In contrast, Reff is expected to change over the course of an outbreak due to increasing immunity and containment efforts. Containment will occur when Reff < 1.
As of February 16, 2020, a number of cases of COVID-19 have been exported outside of China. Some of these have led to secondary transmission, while others have not. Some important questions include:
CEID has now introduced a method to estimate the average effective reproduction number of cases exported outside China, relying on certain assumptions. The method and first estimates are detailed here: http://covid19.uga.edu/reff-outside.html
The 2019 novel coronavirus disease has received its official name from the World Health Organization.
The new disease name, “COVID-19,” is a contraction of “Corona Virus Disease 2019”, indicating that the outbreak began in 2019, and is caused by a novel virus in the coronavirus family.
The novel virus itself is still unnamed, and is being referred to as 2019-nCov. ICTV will be the official authority on naming the virus.
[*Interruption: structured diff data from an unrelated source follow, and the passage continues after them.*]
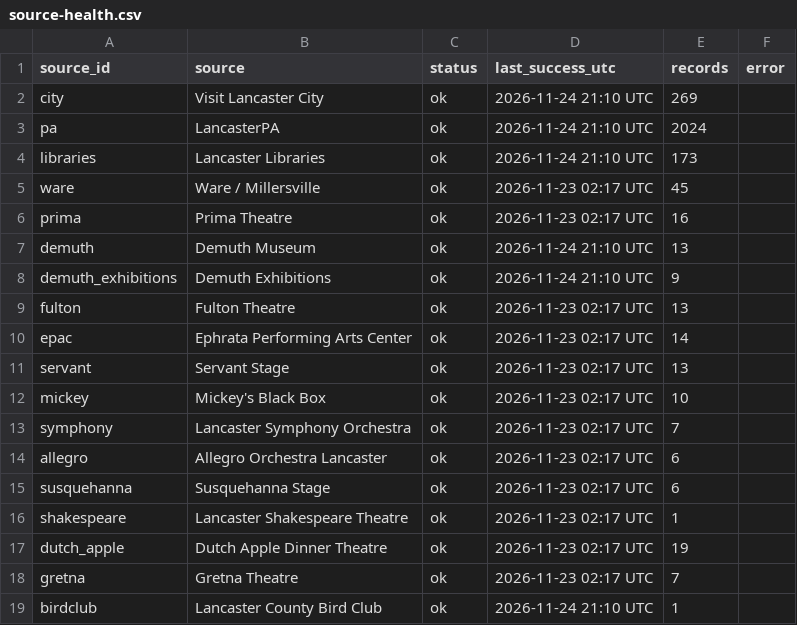
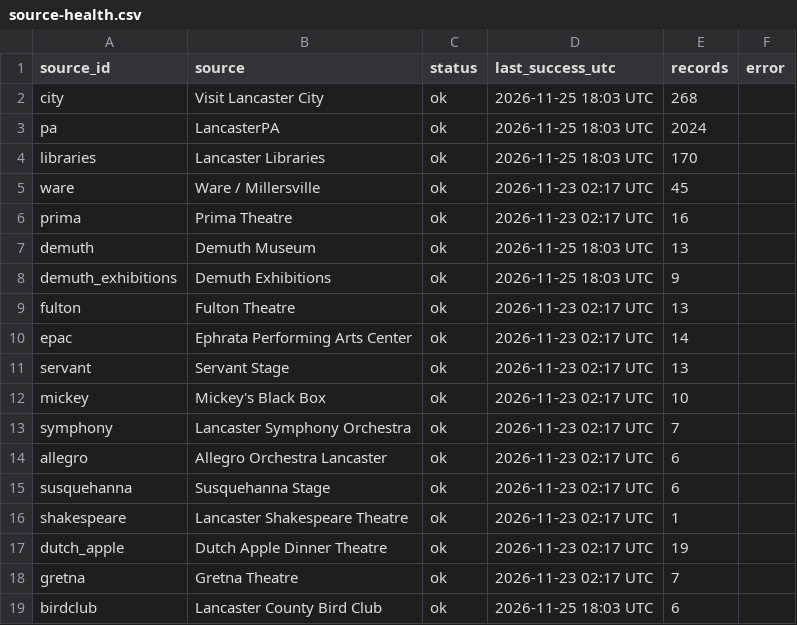
Before and after one commit to dodsondc/lancaster-feeds, a CSV file: source-health.csv, drawn as a sheet.

```diff
--- a/source-health.csv
+++ b/source-health.csv
@@ -1,9 +1,9 @@
 "source_id","source","status","last_success_utc","records","error"
-"city","Visit Lancaster City","ok","2026-11-24 21:10 UTC",269,""
-"pa","LancasterPA","ok","2026-11-24 21:10 UTC",2024,""
-"libraries","Lancaster Libraries","ok","2026-11-24 21:10 UTC",173,""
+"city","Visit Lancaster City","ok","2026-11-25 18:03 UTC",268,""
+"pa","LancasterPA","ok","2026-11-25 18:03 UTC",2024,""
+"libraries","Lancaster Libraries","ok","2026-11-25 18:03 UTC",170,""
 "ware","Ware / Millersville","ok","2026-11-23 02:17 UTC",45,""
 "prima","Prima Theatre","ok","2026-11-23 02:17 UTC",16,""
-"demuth","Demuth Museum","ok","2026-11-24 21:10 UTC",13,""
-"demuth_exhibitions","Demuth Exhibitions","ok","2026-11-24 21:10 UTC",9,""
+"demuth","Demuth Museum","ok","2026-11-25 18:03 UTC",13,""
+"demuth_exhibitions","Demuth Exhibitions","ok","2026-11-25 18:03 UTC",9,""
 "fulton","Fulton Theatre","ok","2026-11-23 02:17 UTC",13,""
@@ -18,2 +18,2 @@
 "gretna","Gretna Theatre","ok","2026-11-23 02:17 UTC",7,""
-"birdclub","Lancaster County Bird Club","ok","2026-11-24 21:10 UTC",1,""
+"birdclub","Lancaster County Bird Club","ok","2026-11-25 18:03 UTC",6,""
```
Also changed, not shown: discovery-review.csv, 53 other files.
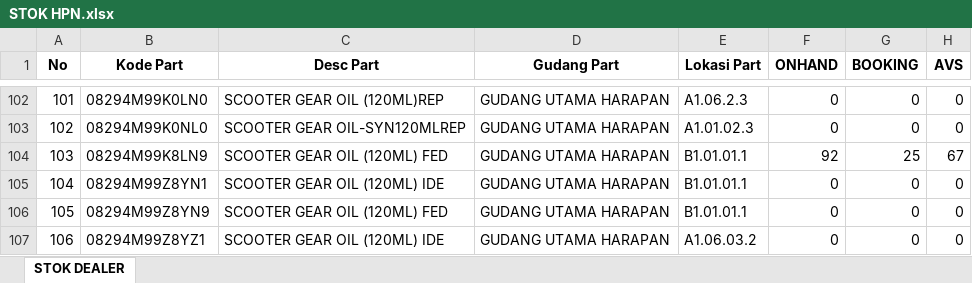
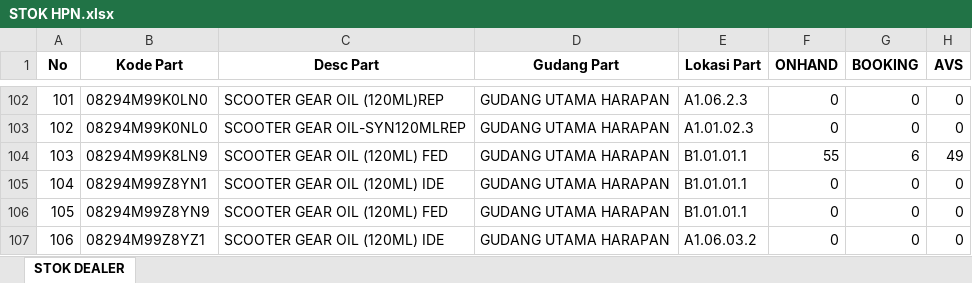
Before and after one commit to suwandakurnia/HILPSD, an Excel workbook: STOK DEALER/STOK HPN.xlsx, sheet STOK DEALER, drawn as a sheet; only a part is shown, gaps mark what is left out; values as stored, in another font and other column widths than the file's, no borders; the diff covers the shown part only; the diff names each change by its address in the sheet, - before the commit and + after, or states it on an @@ line.

Commit message:
Add files via upload

```diff
--- a/STOK DEALER/STOK HPN.xlsx (sheet STOK DEALER)
+++ b/STOK DEALER/STOK HPN.xlsx (sheet STOK DEALER)
-F104 (ONHAND): 92
+F104 (ONHAND): 55
-G104 (BOOKING): 25
+G104 (BOOKING): 6
-H104 (AVS): 67
+H104 (AVS): 49
```
Also changed, not shown: 70 edited cells elsewhere in this sheet.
UPDATE: The virus has since been named SARS-CoV-2.
The UGA Center for the Ecology of Infectious Diseases (CEID) launches its new Coronavirus Tracker today. The tracker is the work of CEID’s Coronavirus Working Group, convened to provide timely, data-driven situation awareness about the 2019 novel coronavirus outbreak.
Due to the lack of prior data during the emergence of a novel pathogen, the ability to respond quickly and effectively depends on the timely assessment of information collected in real time. On January 24, 2020, the CEID formed the Coronavirus Working Group, a group of about 20 scientists with data science expertise in data manipulation and interpretation, visualization, GIS, machine learning, computational statistics, and dynamical modeling.
The Working Group’s Coronavirus Tracker provides data-driven, information rich situation awareness about the rapidly changing conditions of the current outbreak.
UPDATE: The Coronavirus Tracker was renamed the COVID-19 Portal and has migrated to covid19.uga.edu.